# [Work instructions]
Every line below that carries the word "leftTitles" needs to be copied.

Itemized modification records
--- START ---

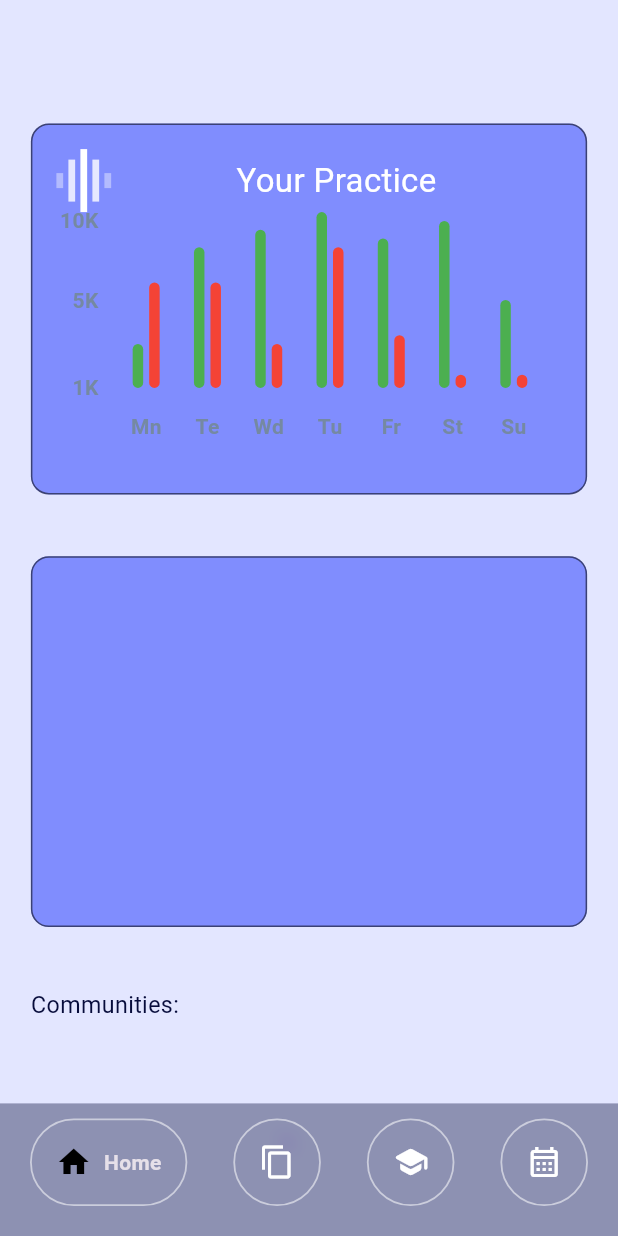
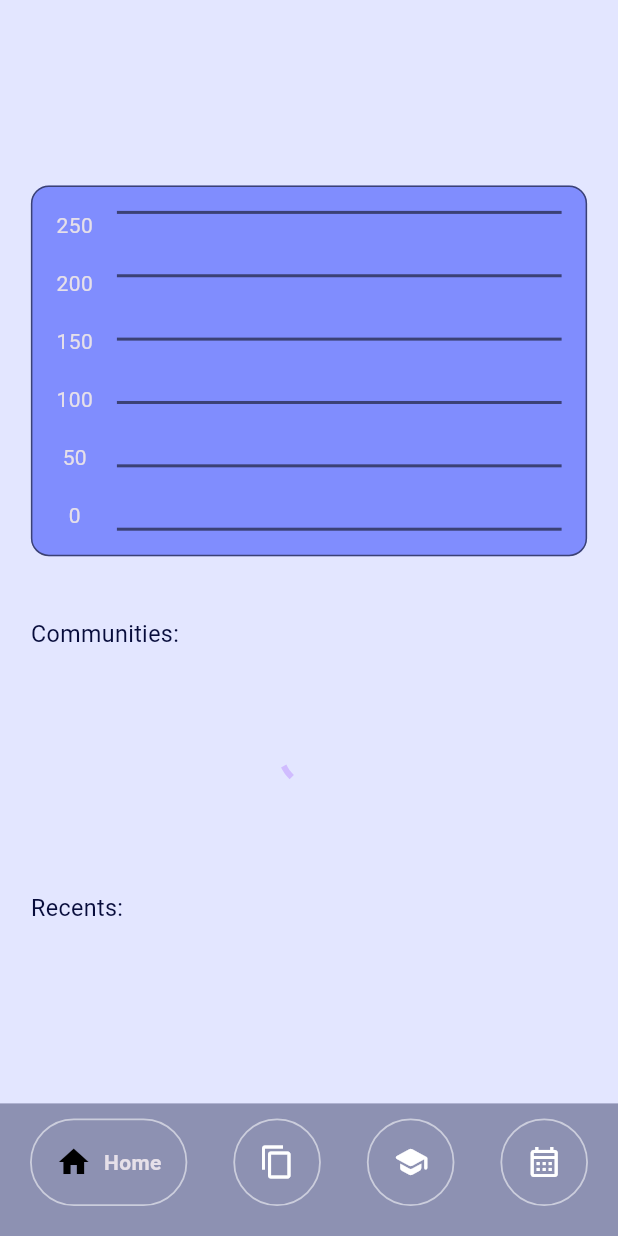
Before and after one commit to skillsetdev/cogniquiz_app, a Flutter app: the screen it shows once a user with an empty profile is signed in, on a phone screen of 412 x 824 dp. Run offline on Flutter 3.47's test engine with Material 3 defaults, Android fonts, the phone set to English and light mode, and no system bars; drawn by our look-alikes of fl_chart, google_nav_bar; our stand-ins replace appinio_swiper, carousel_slider, cloud_firestore, firebase_auth, firebase_core, flip_card and 2 more; accounts and stored records are empty.

Commit message:
AddedcGradation to the Graph

```diff
--- a/lib/pages/bar_graph.dart
+++ /dev/null
@@ -1,259 +0,0 @@
-import 'package:fl_chart/fl_chart.dart';
-import 'package:flutter/material.dart';
-
-class BarChartSample2 extends StatefulWidget {
-  BarChartSample2({super.key});
-  final Color leftBarColor = Colors.green;
-  final Color rightBarColor = Colors.red;
-  final Color avgColor = Colors.orange;
-  @override
-  State<StatefulWidget> createState() => BarChartSample2State();
-}
-
-class BarChartSample2State extends State<BarChartSample2> {
-  final double width = 7;
-
-  late List<BarChartGroupData> rawBarGroups;
-  late List<BarChartGroupData> showingBarGroups;
-
-  int touchedGroupIndex = -1;
-
-  @override
-  void initState() {
-    super.initState();
-    final barGroup1 = makeGroupData(0, 5, 12);
-    final barGroup2 = makeGroupData(1, 16, 12);
-    final barGroup3 = makeGroupData(2, 18, 5);
-    final barGroup4 = makeGroupData(3, 20, 16);
-    final barGroup5 = makeGroupData(4, 17, 6);
-    final barGroup6 = makeGroupData(5, 19, 1.5);
-    final barGroup7 = makeGroupData(6, 10, 1.5);
-
-    final items = [
-      barGroup1,
-      barGroup2,
-      barGroup3,
-      barGroup4,
-      barGroup5,
-      barGroup6,
-      barGroup7,
-    ];
-
-    rawBarGroups = items;
-
-    showingBarGroups = rawBarGroups;
-  }
-
-  @override
-  Widget build(BuildContext context) {
-    return AspectRatio(
-      aspectRatio: 3,
-      child: Padding(
-        padding: const EdgeInsets.all(16),
-        child: Column(
-          crossAxisAlignment: CrossAxisAlignment.stretch,
-          children: <Widget>[
-            Row(
-              mainAxisSize: MainAxisSize.min,
-              children: <Widget>[
-                makeTransactionsIcon(),
-                Spacer(),
-                const Text(
-                  'Your Practice',
-                  style: TextStyle(color: Colors.white, fontSize: 22),
-                ),
-                Spacer(),
-              ],
-            ),
-            Expanded(
-              child: BarChart(
-                BarChartData(
-                  maxY: 20,
-                  barTouchData: BarTouchData(
-                    touchTooltipData: BarTouchTooltipData(
-                      tooltipBgColor: Colors.grey,
-                      getTooltipItem: (a, b, c, d) => null,
-                    ),
-                    touchCallback: (FlTouchEvent event, response) {
-                      if (response == null || response.spot == null) {
-                        setState(() {
-                          touchedGroupIndex = -1;
-                          showingBarGroups = List.of(rawBarGroups);
-                        });
-                        return;
-                      }
-
-                      touchedGroupIndex = response.spot!.touchedBarGroupIndex;
-
-                      setState(() {
-                        if (!event.isInterestedForInteractions) {
-                          touchedGroupIndex = -1;
-                          showingBarGroups = List.of(rawBarGroups);
-                          return;
-                        }
-                        showingBarGroups = List.of(rawBarGroups);
-                        if (touchedGroupIndex != -1) {
-                          var sum = 0.0;
-                          for (final rod in showingBarGroups[touchedGroupIndex].barRods) {
-                            sum += rod.toY;
-                          }
-                          final avg = sum / showingBarGroups[touchedGroupIndex].barRods.length;
-
-                          showingBarGroups[touchedGroupIndex] = showingBarGroups[touchedGroupIndex].copyWith(
-                            barRods: showingBarGroups[touchedGroupIndex].barRods.map((rod) {
-                              return rod.copyWith(toY: avg, color: widget.avgColor);
-                            }).toList(),
-                          );
-                        }
-                      });
-                    },
-                  ),
-                  titlesData: FlTitlesData(
-                    show: true,
-                    rightTitles: const AxisTitles(
-                      sideTitles: SideTitles(showTitles: false),
-                    ),
-                    topTitles: const AxisTitles(
-                      sideTitles: SideTitles(showTitles: false),
-                    ),
-                    bottomTitles: AxisTitles(
-                      sideTitles: SideTitles(
-                        showTitles: true,
-                        getTitlesWidget: bottomTitles,
-                        reservedSize: 42,
-                      ),
-                    ),
-                    leftTitles: AxisTitles(
-                      sideTitles: SideTitles(
-                        showTitles: true,
-                        reservedSize: 28,
-                        interval: 1,
-                        getTitlesWidget: leftTitles,
-                      ),
-                    ),
-                  ),
-                  borderData: FlBorderData(
-                    show: false,
-                  ),
-                  barGroups: showingBarGroups,
-                  gridData: const FlGridData(show: false),
-                ),
-              ),
-            ),
-            const SizedBox(
-              height: 12,
-            ),
-          ],
-        ),
-      ),
-    );
-  }
-
-  Widget leftTitles(double value, TitleMeta meta) {
-    const style = TextStyle(
-      color: Color(0xff7589a2),
-      fontWeight: FontWeight.bold,
-      fontSize: 14,
-    );
-    String text;
-    if (value == 0) {
-      text = '1K';
-    } else if (value == 10) {
-      text = '5K';
-    } else if (value == 19) {
-      text = '10K';
-    } else {
-      return Container();
-    }
-    return SideTitleWidget(
-      axisSide: meta.axisSide,
-      space: 0,
-      child: Text(text, style: style),
-    );
-  }
-
-  Widget bottomTitles(double value, TitleMeta meta) {
-    final titles = <String>['Mn', 'Te', 'Wd', 'Tu', 'Fr', 'St', 'Su'];
-
-    final Widget text = Text(
-      titles[value.toInt()],
-      style: const TextStyle(
-        color: Color(0xff7589a2),
-        fontWeight: FontWeight.bold,
-        fontSize: 14,
-      ),
-    );
-
-    return SideTitleWidget(
-      axisSide: meta.axisSide,
-      space: 16, //margin top
-      child: text,
-    );
-  }
-
-  BarChartGroupData makeGroupData(int x, double y1, double y2) {
-    return BarChartGroupData(
-      barsSpace: 4,
-      x: x,
-      barRods: [
-        BarChartRodData(
-          toY: y1,
-          color: widget.leftBarColor,
-          width: width,
-        ),
-        BarChartRodData(
-          toY: y2,
-          color: widget.rightBarColor,
-          width: width,
-        ),
-      ],
-    );
-  }
-
-  Widget makeTransactionsIcon() {
-    const width = 4.5;
-    const space = 3.5;
-    return Row(
-      mainAxisSize: MainAxisSize.min,
-      children: <Widget>[
-        Container(
-          width: width,
-          height: 10,
-          color: Colors.white.withOpacity(0.4),
-        ),
-        const SizedBox(
-          width: space,
-        ),
-        Container(
-          width: width,
-          height: 28,
-          color: Colors.white.withOpacity(0.8),
-        ),
-        const SizedBox(
-          width: space,
-        ),
-        Container(
-          width: width,
-          height: 42,
-          color: Colors.white.withOpacity(1),
-        ),
-        const SizedBox(
-          width: space,
-        ),
-        Container(
-          width: width,
-          height: 28,
-          color: Colors.white.withOpacity(0.8),
-        ),
-        const SizedBox(
-          width: space,
-        ),
-        Container(
-          width: width,
-          height: 10,
-          color: Colors.white.withOpacity(0.4),
-        ),
-      ],
-    );
-  }
-}
--- a/lib/pages/home_page.dart
+++ b/lib/pages/home_page.dart
@@ -3,7 +3,6 @@
 import 'package:cloud_firestore/cloud_firestore.dart';
 import 'package:firebase_auth/firebase_auth.dart';
 import 'package:flashcards/app_data.dart';
-import 'package:flashcards/pages/bar_graph.dart';
 import 'package:flashcards/pages/cardstack_page.dart';
 import 'package:flashcards/pages/community_page.dart';
 import 'package:flashcards/pages/stat_graph.dart';
@@ -55,25 +54,6 @@
               SizedBox(
                 height: screenHeight * 0.1,
               ),
-              GestureDetector(
-                onTap: () {
-                  Navigator.push(context, MaterialPageRoute(builder: (context) => BarChartSample2()));
-                },
-                child: Container(
-                  //current streak
-                  //completed cards 12/100
-                  margin: EdgeInsets.symmetric(horizontal: screenWidth * 0.05),
-                  height: screenHeight * 0.3,
-                  decoration: BoxDecoration(
-                      border: Border.all(color: isDarkMode(context) ? Colors.white24 : Colors.black54, width: 1),
-                      color: !isDarkMode(context)
-                          ? Color.fromARGB(255, 128, 141, 254)
-                          //Color.fromARGB(255, 100, 109, 227)
-                          : Color.fromARGB(255, 72, 80, 197),
-                      borderRadius: BorderRadius.circular(12)),
-                  child: BarChartSample2(),
-                ),
-              ),
               SizedBox(
                 height: screenHeight * 0.05,
               ),
@@ -91,7 +71,7 @@
                           //Color.fromARGB(255, 100, 109, 227)
                           : Color.fromARGB(255, 72, 80, 197),
                       borderRadius: BorderRadius.circular(12)),
-                  child: StatGraph(),
+                  child: StatGraph(widgetHeight: screenHeight * 0.3),
                 ),
               ),
               SizedBox(
--- a/lib/pages/nav_page.dart
+++ b/lib/pages/nav_page.dart
@@ -74,7 +74,7 @@
                   tabBorder: Border.all(color: Colors.white54, width: 1.2),
                   padding: EdgeInsets.all(16),
                   tabMargin: EdgeInsets.only(bottom: 5),
-                  curve: Curves.easeOutExpo,
+                  curve: Curves.linear, //easeOutExpo
                   tabs: [
                     GButton(
                       icon: Icons.home,
--- a/lib/pages/stat_graph.dart
+++ b/lib/pages/stat_graph.dart
@@ -1,11 +1,11 @@
 import 'dart:ui';
-
 import 'package:flashcards/app_data.dart';
 import 'package:flutter/material.dart';
 import 'package:provider/provider.dart';
 
 class StatGraph extends StatefulWidget {
-  const StatGraph({super.key});
+  const StatGraph({required this.widgetHeight, super.key});
+  final widgetHeight;
 
   @override
   State<StatGraph> createState() => _StatGraphState();
@@ -13,15 +13,86 @@
 
 class _StatGraphState extends State<StatGraph> {
   late AppData appData;
+  late double graphHeight;
+
+  bool isDarkMode(BuildContext context) {
+    return MediaQuery.of(context).platformBrightness == Brightness.dark;
+  }
+
   @override
   void didChangeDependencies() {
     appData = Provider.of<AppData>(context);
+    graphHeight = widget.widgetHeight - 16 * 2;
     super.didChangeDependencies();
   }
 
   @override
   Widget build(BuildContext context) {
-    return ListView.builder(
+    return Padding(
+      padding: const EdgeInsets.all(16),
+      child: Row(
+        children: [
+          Column(
+            children: [
+              Text('250'),
+              Spacer(),
+              Text('200'),
+              Spacer(),
+              Text('150'),
+              Spacer(),
+              Text('100'),
+              Spacer(),
+              Text('50'),
+              Spacer(),
+              Text('0'),
+            ],
+          ),
+          SizedBox(
+            width: 16,
+          ),
+          Expanded(
+            child: Stack(
+              children: [
+                Column(
+                  children: [
+                    Container(
+                      decoration: BoxDecoration(
+                        border: Border.all(color: isDarkMode(context) ? Colors.white24 : Colors.black54, width: 1),
+                      ),
+                    ),
+                    Spacer(),
+                    Container(
+                      decoration: BoxDecoration(
+                        border: Border.all(color: isDarkMode(context) ? Colors.white24 : Colors.black54, width: 1),
+                      ),
+                    ),
+                    Spacer(),
+                    Container(
+                      decoration: BoxDecoration(
+                        border: Border.all(color: isDarkMode(context) ? Colors.white24 : Colors.black54, width: 1),
+                      ),
+                    ),
+                    Spacer(),
+                    Container(
+                      decoration: BoxDecoration(
+                        border: Border.all(color: isDarkMode(context) ? Colors.white24 : Colors.black54, width: 1),
+                      ),
+                    ),
+                    Spacer(),
+                    Container(
+                      decoration: BoxDecoration(
+                        border: Border.all(color: isDarkMode(context) ? Colors.white24 : Colors.black54, width: 1),
+                      ),
+                    ),
+                    Spacer(),
+                    Container(
+                      decoration: BoxDecoration(
+                        border: Border.all(color: isDarkMode(context) ? Colors.white24 : Colors.black54, width: 1),
+                      ),
+                    ),
+                  ],
+                ),
+                ListView.builder(
                   scrollDirection: Axis.horizontal,
                   itemCount: appData.cardsStatCount.length,
                   itemBuilder: (context, index) {
@@ -30,13 +101,13 @@
                     List<double> value = appData.cardsStatCount[key] ?? [];
                     if (appData.cardsStatCount.length != 0) {
                       return Padding(
-              padding: const EdgeInsets.all(16),
+                          padding: EdgeInsets.fromLTRB(0, 0, 10, 0),
                           child: Row(
                             mainAxisAlignment: MainAxisAlignment.start,
                             crossAxisAlignment: CrossAxisAlignment.end,
                             children: [
                               Container(
-                    height: value[1] * 10,
+                                height: value[1] * (graphHeight / 250),
                                 width: 10,
                                 decoration: BoxDecoration(
                                   color: Colors.green,
@@ -47,7 +118,7 @@
                                 width: 5,
                               ),
                               Container(
-                    height: (value[2] + value[3]) * 10,
+                                height: (value[2] + value[3]) * (graphHeight / 250),
                                 width: 10,
                                 decoration: BoxDecoration(
                                   color: Colors.red,
@@ -67,6 +138,12 @@
                       return Center(child: Text("No Data"));
                     }
                   },
+                ),
+              ],
+            ),
+          ),
+        ],
+      ),
     );
   }
 }
```
Lines whose indentation alone changed are shown as unchanged.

--- END ---

# [Problem solution]
-                    leftTitles: AxisTitles(
-                        getTitlesWidget: leftTitles,
-  Widget leftTitles(double value, TitleMeta meta) {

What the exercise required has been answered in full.